But obviously over the last 20 years, talent has developed much more. In our industry there are better, more creative people, and clients are becoming more sophisticated, so we are getting there, but with slow, baby steps.
What do you think will be the biggest changes in China’s advertising industry over the next decade?
I think the market will get more local. At the same time, Chinese companies will become more international, so it will be an interesting time in terms of figuring out what’s the right setup to do that. We see that a lot with our clients, the people that you need to do work on Chinese brands in Chinese and on Chinese brands outside of China—they are very different, and also the composition of these teams is very different.
We went through that experience with several of our local clients, because when they want to go abroad, they say, ‘I only want global experts.’ So we fly in people from New York or London, but the clients have no idea what they’re talking about. There is a big cultural gap, and to get that right you need a good mix of people that understand how these Chinese companies work, that can actually interact with them and understand them. And then, mix that with people who have experience in building global businesses, global brands, which is not easy.

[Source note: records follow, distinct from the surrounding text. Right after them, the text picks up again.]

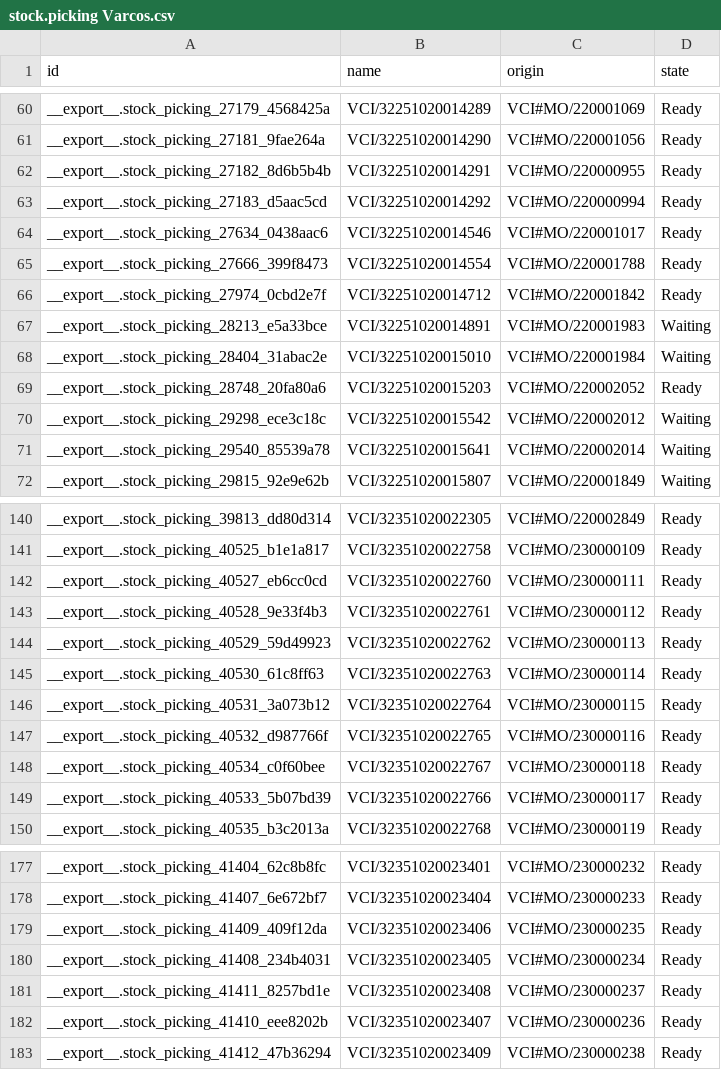
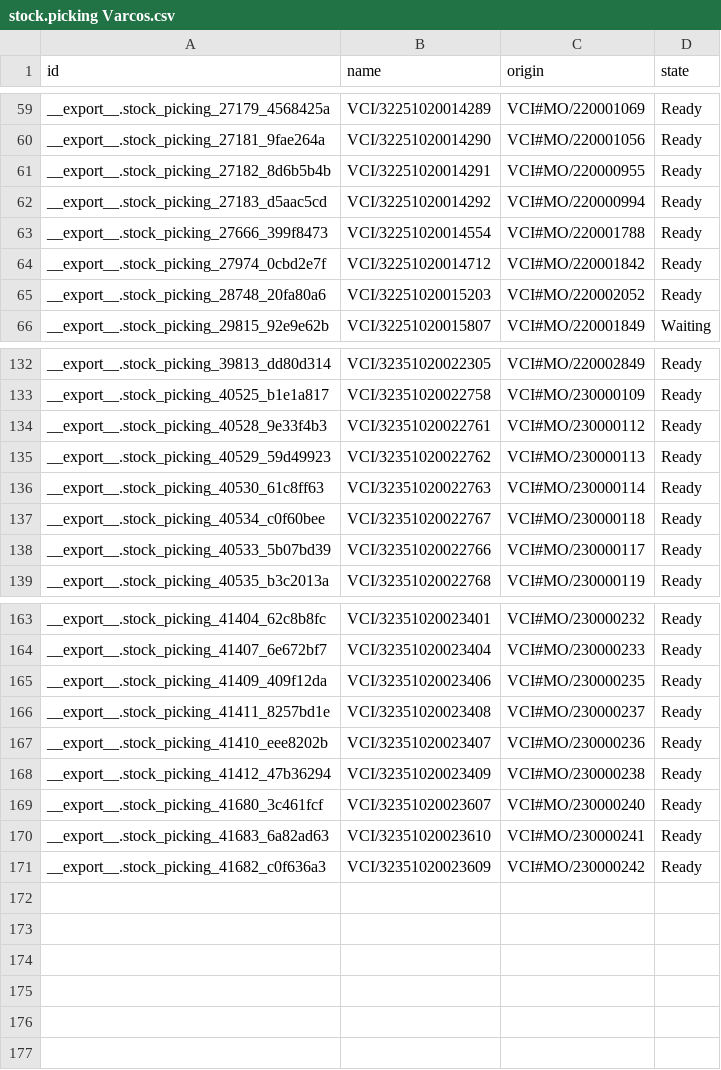
Before and after one commit to adminppl/Files, a CSV file: PARAGON/MO/stock.picking Varcos.csv, drawn as a sheet; only a part is shown, gaps mark what is left out; the diff covers the shown part only.

```diff
--- a/PARAGON/MO/stock.picking Varcos.csv
+++ b/PARAGON/MO/stock.picking Varcos.csv
@@ -63,10 +62,5 @@
 "__export__.stock_picking_27183_d5aac5cd","VCI/32251020014292","VCI#MO/220000994","Ready"
-"__export__.stock_picking_27634_0438aac6","VCI/32251020014546","VCI#MO/220001017","Ready"
 "__export__.stock_picking_27666_399f8473","VCI/32251020014554","VCI#MO/220001788","Ready"
 "__export__.stock_picking_27974_0cbd2e7f","VCI/32251020014712","VCI#MO/220001842","Ready"
-"__export__.stock_picking_28213_e5a33bce","VCI/32251020014891","VCI#MO/220001983","Waiting"
-"__export__.stock_picking_28404_31abac2e","VCI/32251020015010","VCI#MO/220001984","Waiting"
 "__export__.stock_picking_28748_20fa80a6","VCI/32251020015203","VCI#MO/220002052","Ready"
-"__export__.stock_picking_29298_ece3c18c","VCI/32251020015542","VCI#MO/220002012","Waiting"
-"__export__.stock_picking_29540_85539a78","VCI/32251020015641","VCI#MO/220002014","Waiting"
 "__export__.stock_picking_29815_92e9e62b","VCI/32251020015807","VCI#MO/220001849","Waiting"
@@ -141,3 +133,2 @@
 "__export__.stock_picking_40525_b1e1a817","VCI/32351020022758","VCI#MO/230000109","Ready"
-"__export__.stock_picking_40527_eb6cc0cd","VCI/32351020022760","VCI#MO/230000111","Ready"
 "__export__.stock_picking_40528_9e33f4b3","VCI/32351020022761","VCI#MO/230000112","Ready"
@@ -145,4 +136,2 @@
 "__export__.stock_picking_40530_61c8ff63","VCI/32351020022763","VCI#MO/230000114","Ready"
-"__export__.stock_picking_40531_3a073b12","VCI/32351020022764","VCI#MO/230000115","Ready"
-"__export__.stock_picking_40532_d987766f","VCI/32351020022765","VCI#MO/230000116","Ready"
 "__export__.stock_picking_40534_c0f60bee","VCI/32351020022767","VCI#MO/230000118","Ready"
@@ -179,3 +165,2 @@
 "__export__.stock_picking_41409_409f12da","VCI/32351020023406","VCI#MO/230000235","Ready"
-"__export__.stock_picking_41408_234b4031","VCI/32351020023405","VCI#MO/230000234","Ready"
 "__export__.stock_picking_41411_8257bd1e","VCI/32351020023408","VCI#MO/230000237","Ready"
@@ -183 +168,4 @@
 "__export__.stock_picking_41412_47b36294","VCI/32351020023409","VCI#MO/230000238","Ready"
+"__export__.stock_picking_41680_3c461fcf","VCI/32351020023607","VCI#MO/230000240","Ready"
+"__export__.stock_picking_41683_6a82ad63","VCI/32351020023610","VCI#MO/230000241","Ready"
+"__export__.stock_picking_41682_c0f636a3","VCI/32351020023609","VCI#MO/230000242","Ready"
```
Also changed, not shown: 6 removed rows and 1 edited cell elsewhere in this file, PARAGON/MO/mfg.snfg.line.csv, 3 other files.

But I do think digital will definitely be by far the most disruptive force for the next 10 years. And I think what is very important to us is that we continue to stay true to what our business is all about, and that’s building brands, because the basic principles of building brands is not going to change. But how that manifests itself—that will definitely change. That is going to be a big challenge for us to figure out.
You may also like
A New Relationship
Sir Vince Cable, former UK Secretary of State for Business, Innovation and Skills, discusses how China’s relationship with the UK has.
| Mar. 6 2023
Digital Transformation: Path to the Future
Tianshu Sun, Visiting Professor of Information Systems and Director of the Center for Technology, Big Data and Digital Transformation at CKGSB, discusses.
| Mar. 6 2023
Bin Zhao, senior economist at PwC China, discusses China’s economic expansion and the systemic barriers to furthering the country’s development.
| Mar. 6 2023
Rhodium Group director Agatha Kratz discusses the shaky nature of the current EU-China relationship.
| Mar. 6 2023